Hell week in football – also referred to as two-a-days – is the period of time when practices start at the beginning of the season. Typically, for most football teams, hell week starts sometime in August, when the heat and humidity can make already-grueling practices that much more exhausting and demanding. However, with a little preparation and knowledge, you can survive hell week.
Preparation Can Help You Survive Hell Week
Run one to three miles three or four days a week during the summer. One of the most effective ways to survive hell week is to get yourself in shape before practices even start. This will also help you acclimate to the summer heat.
Lift weights each week. Work your upper legs, back and biceps on day one, then chest triceps, calves and abs on day two. Rest one or two days and then repeat. If possible, work in your running on days you work your upper body.
Run sprints. Bally Total Fitness recommends running sprints three days per week as part of your offseason conditioning program. Do a ¼-mile warm-up jog, followed by 10 x 10 yards, 10 x 20 yards, 10 x 40 yards and finally a ¼-mile cool-down jog and stretching.
Follow your team’s offseason conditioning program. Some coaching staffs will put together an offseason conditioning program of lifting and running for players. They may be organized and completed at school facilities or you may do the workouts on your own time. Either way, they are meant to help you get into shape before hell week starts.
Once Practices Start
Drink water before practice starts. You should drink between 8 and 16 oz. of cold water prior to the start of each practice. This will give you a good hydration base and will help prevent muscle cramping during practice. Muscle cramping can cause prolonged muscle soreness. Continue to drink water consistently throughout the day and night after practice.
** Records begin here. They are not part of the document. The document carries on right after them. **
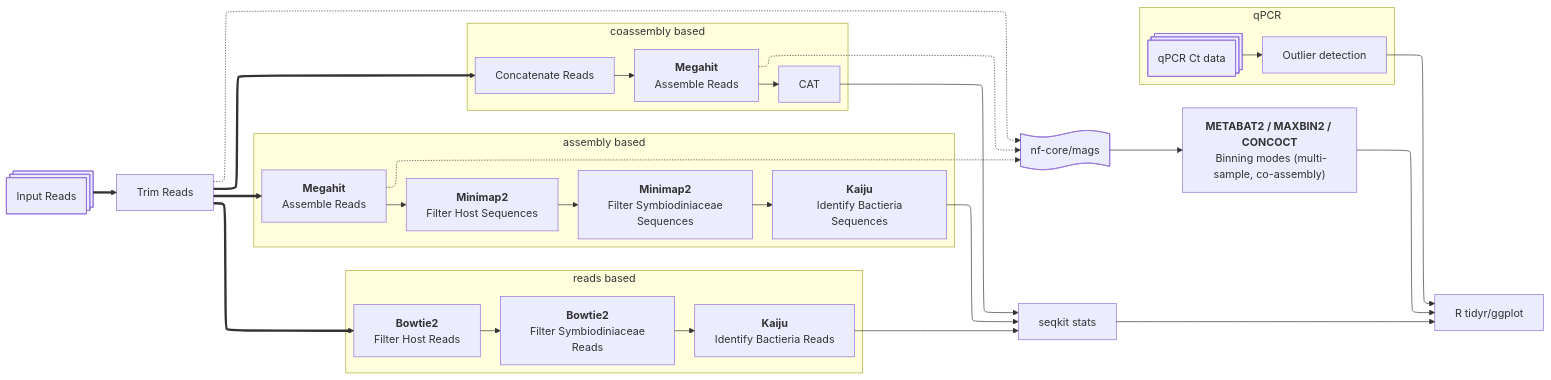
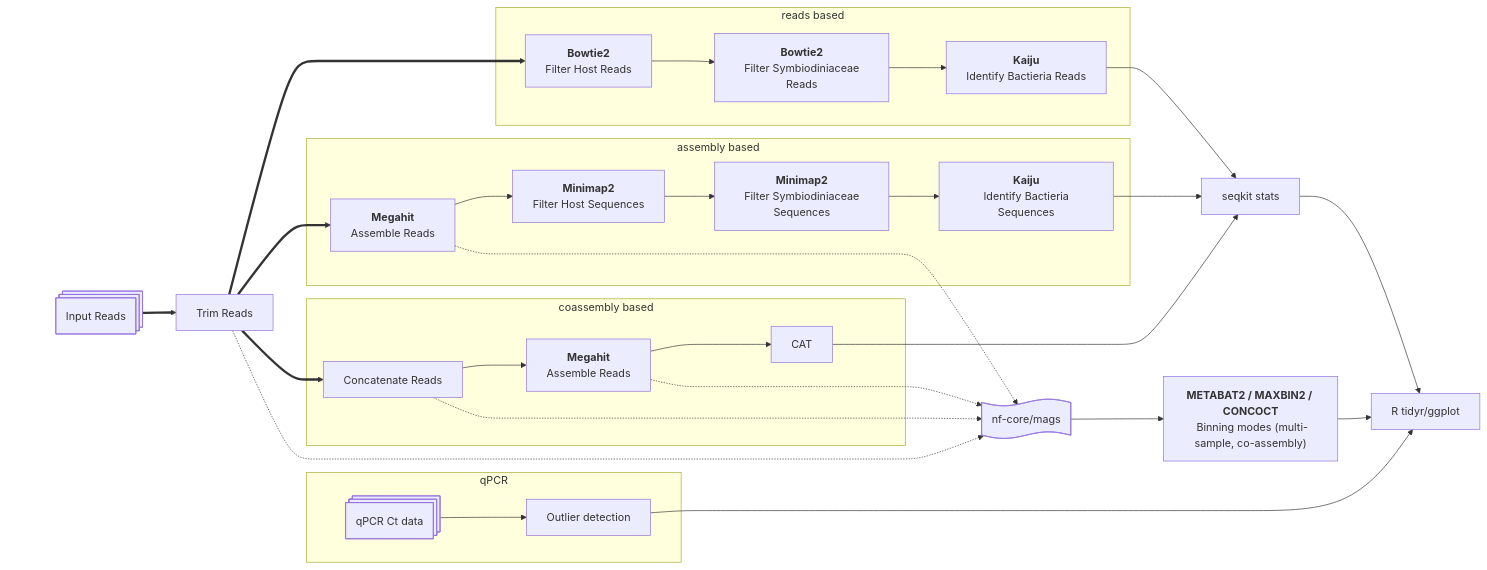
One commit to ColinL1/metaG_EukDepletion changed the diagram in README.md. Above: the diagram before and after it, drawn with Mermaid. The commit also changed other lines of this file, not shown here.

Commit message:
Update README.md
Edited mermaid diagram

````diff
--- a/README.md
+++ b/README.md
@@ -13,48 +11,64 @@
 ```mermaid
----
-config:
-  layout: elk
-  theme: default
-  fontFamily: '''Open Sans Variable'', sans-serif'
-  themeVariables:
-    fontFamily: '''Open Sans Variable'', sans-serif'
----
 flowchart LR
-    A@{ shape: procs, label: "Input Reads" }
-    A ==> B["Trim Reads"]
-    B ==> C["<div style='font-weight:bold'>Bowtie2</div> Filter Host Reads"]
-  subgraph "reads based"
-    C --> D["<div style='font-weight:bold'>Bowtie2</div> Filter Symbiodiniaceae Reads"]
-    D --> E["<div style='font-weight:bold'>Kaiju</div> Identify Bactieria Reads"]
+ subgraph subGraph0["reads based"]
+        D@{ label: "<div style=\"font-weight:bold\">Bowtie2</div> Filter Symbiodiniaceae Reads" }
+        C@{ label: "<div style=\"font-weight:bold\">Bowtie2</div> Filter Host Reads" }
+        E@{ label: "<div style=\"font-weight:bold\">Kaiju</div> Identify Bactieria Reads" }
   end
-  
-    B ==> F["<div style='font-weight:bold'>Megahit</div>Assemble Reads"]
-  subgraph "assembly based" 
-    F --> G["<div style='font-weight:bold'>Minimap2</div> Filter Host Sequences"]
-    G --> H["<div style='font-weight:bold'>Minimap2</div> Filter Symbiodiniaceae Sequences"]
-    H --> J["<div style='font-weight:bold'>Kaiju</div> Identify Bactieria Sequences"]
+ subgraph subGraph1["assembly based"]
+        G@{ label: "<div style=\"font-weight:bold\">Minimap2</div> Filter Host Sequences" }
+        F@{ label: "<div style=\"font-weight:bold\">Megahit</div>Assemble Reads" }
+        H@{ label: "<div style=\"font-weight:bold\">Minimap2</div> Filter Symbiodiniaceae Sequences" }
+        J@{ label: "<div style=\"font-weight:bold\">Kaiju</div> Identify Bactieria Sequences" }
   end
-    B ==> K[Concatenate Reads]
-  subgraph "coassembly based"
-    K --> L["<div style='font-weight:bold'>Megahit</div>Assemble Reads"]
-    L --> M[CAT]
+ subgraph subGraph2["coassembly based"]
+        M["CAT"]
+        L@{ label: "<div style=\"font-weight:bold\">Megahit</div>Assemble Reads" }
+        K["Concatenate Reads"]
   end
-  L -..-> N
-  F -..-> N
-  B -..-> N
-  N@{ shape: paper-tape, label: "nf-core/mags" }
-  N --> O["<div style='font-weight:bold'>METABAT2 / MAXBIN2 / CONCOCT</div> Binning modes (multi-sample, co-assembly)"]
+ subgraph qPCR["qPCR"]
+        Q["qPCR Ct data"]
+        R["Outlier detection"]
+  end
+    A["Input Reads"] ==> B["Trim Reads"]
+    B ==> C & F & K
+    C --> D
+    D --> E
+    F --> G
+    G --> H
+    H --> J
+    K --> L
+    L --> M
+    L -..-> N["nf-core/mags"]
+    F -..-> N
+    B -..-> N
+    K -..-> N
+    N --> O@{ label: "<div style=\"font-weight:bold\">METABAT2 / MAXBIN2 / CONCOCT</div> Binning modes (multi-sample, co-assembly)" }
+    M --> S["seqkit stats"]
+    E --> S
+    J --> S
+    S --> P["R tidyr/ggplot"]
+    O --> P
+    R --> P
+    Q --> R
+    x["x"] --> A & qPCR
+    R --> D 
 
-
-  M --> S[seqkit stats]
-  E --> S
-  J --> S
-
-  S --> P[R tidyr/ggplot]
-  O --> P
-  R --> P
-  subgraph qPCR
-    Q@{ shape: procs, label: "qPCR Ct data" }
-    Q --> R[Outlier detection]
-  end
+    D@{ shape: rect}
+    C@{ shape: rect}
+    E@{ shape: rect}
+    G@{ shape: rect}
+    F@{ shape: rect}
+    H@{ shape: rect}
+    J@{ shape: rect}
+    L@{ shape: rect}
+    Q@{ shape: procs}
+    A@{ shape: procs}
+    N@{ shape: paper-tape}
+    O@{ shape: rect}
+    x@{ shape: text}
+    style x color:transparent
+    linkStyle 23 stroke:transparent
+    linkStyle 24 stroke:transparent
+    linkStyle 25 stroke:transparent
   ```
````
Drink sports drinks during practice. You should drink 5 to 9 oz. of sports drink to replenish electrolytes about every 20 minutes, or whenever you feel thirsty. This will help prevent muscle cramping soreness and also more serious issues such as heat stroke.
Take a cold bath after practice. If you take a cold bath within an hour after football practice, the cold water will constrict your blood vessels and help reduce the amount of swelling in your muscles from the hard workouts. This will help to reduce soreness and make the next workout less painful.
Consume protein and carbohydrates within 30 minutes after practice. Chocolate milk is an option, as are specially-made sports drinks that contain protein and carbs. Both protein and carbs enhance muscle recovery and repair. Recovery drinks will also help you rehydrate after practice. Consuming foods with protein and carbs such as a protein or nutrition bar is also an option.
Always check with your doctor before beginning a new exercise routine.
Chris Kinsey works as an editor for a medical publisher and has experience dealing with many topics, ranging from athlete's foot to cancer and brain injury. Kinsey has a great deal of freelance experience writing for sports and parenting magazines as well. Kinsey holds a Bachelor of Arts in communications from California University of Pennsylvania.